The leading opponent of the income tax increase on Tuesday’s ballot claims Gov. Ted Kulongoski has found $500 million in the current budget to save state programs if the tax measure fails.
Russ Walker, Oregon director of Citizens for a Sound Economy, said he doesn’t have hard evidence to prove the money exists, but he told KXL, a Portland radio station, that a source in the Legislature gave him the information. He did not name the source.
Kulongoski spokeswoman Mary Ellen Glynn said there’s no such extra money in the budget.
“We don’t have a secret slush fund of $500 million. There aren’t pots of cash sitting around,” she said.
“We are doing what we can to defuse some of these cuts if we can,” Glynn said. “There might be some administrative actions we can take to switch some money around.”
But she said finding $500 million “is pie in the sky.”
The tax measure, mostly income tax boosts, would raise $800 million to balance the $11.7 billion two-year state budget.
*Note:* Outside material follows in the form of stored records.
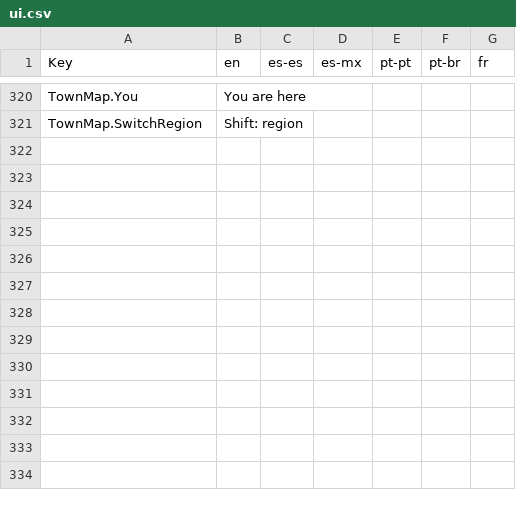
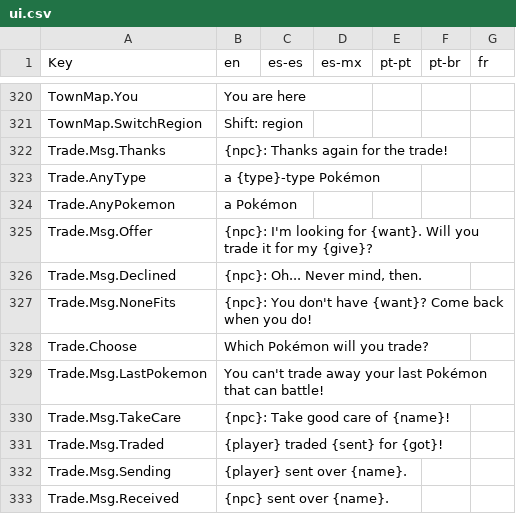
Before and after one commit to MagickaHat/pokemz, a CSV file: game/data/locales/ui.csv, drawn as a sheet; only a part is shown, gaps mark what is left out; the diff names each change by its address in the sheet, - before the commit and + after, or states it on an @@ line.

```diff
--- a/game/data/locales/ui.csv
+++ b/game/data/locales/ui.csv
+row 322: Trade.Msg.Thanks | {npc}: Thanks again for the trade!
+row 323: Trade.AnyType | a {type}-type Pokémon
+row 324: Trade.AnyPokemon | a Pokémon
+row 325: Trade.Msg.Offer | {npc}: I'm looking for {want}. Will you trade it for my {give}?
+row 326: Trade.Msg.Declined | {npc}: Oh... Never mind, then.
+row 327: Trade.Msg.NoneFits | {npc}: You don't have {want}? Come back when you do!
+row 328: Trade.Choose | Which Pokémon will you trade?
+row 329: Trade.Msg.LastPokemon | You can't trade away your last Pokémon that can battle!
+row 330: Trade.Msg.TakeCare | {npc}: Take good care of {name}!
+row 331: Trade.Msg.Traded | {player} traded {sent} for {got}!
+row 332: Trade.Msg.Sending | {player} sent over {name}.
+row 333: Trade.Msg.Received | {npc} sent over {name}.
```
Also changed, not shown: 7 other files.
Defeat of the measure would automatically trigger $544 million in budget cuts.
Walker’s group led the effort to send to the voters the tax measure passed by the Legislature last summer.
“We want to make it clear to voters that there are going to be some budget cuts if Measure 30 fails,” Glynn said.
Kulongoski is considering administrative steps to reduce the impact of cuts on people, she said, but not calling lawmakers into special session to revise the budget.
“If there is anything the governor can do about it, he will do so,” Glynn said.
Options might include a reshuffle of the Human Services Department budget to ease health plan cuts, she said.
Failure of the tax measure would trigger an automatic $182 million reduction in the plan that provides coverage for low-income people.
Human Services Director Jean Thorne has proposed that about $28 million in savings in separate programs for the elderly and disabled be shifted to avert the “most severe reductions” in health plan services.
The recommendation was in a Jan. 9 letter to state budget officials outlining the agency’s plans for dealing with spending reductions if the tax increase fails.
“We are going over and over the budgets and looking at everything to make sure that the governor has done everything in his power to help some of the people who are served by the Oregon Health Plan,” Glynn said.
“You can’t get around the fact that when you cut this much from the budget, you are going to cause real pain to people,” she said.
Because caseloads for social services can be hard to predict, the budget for the department regularly is readjusted by the Legislative Emergency Board by transferring funds among programs.
The board handles budget matters between legislative sessions.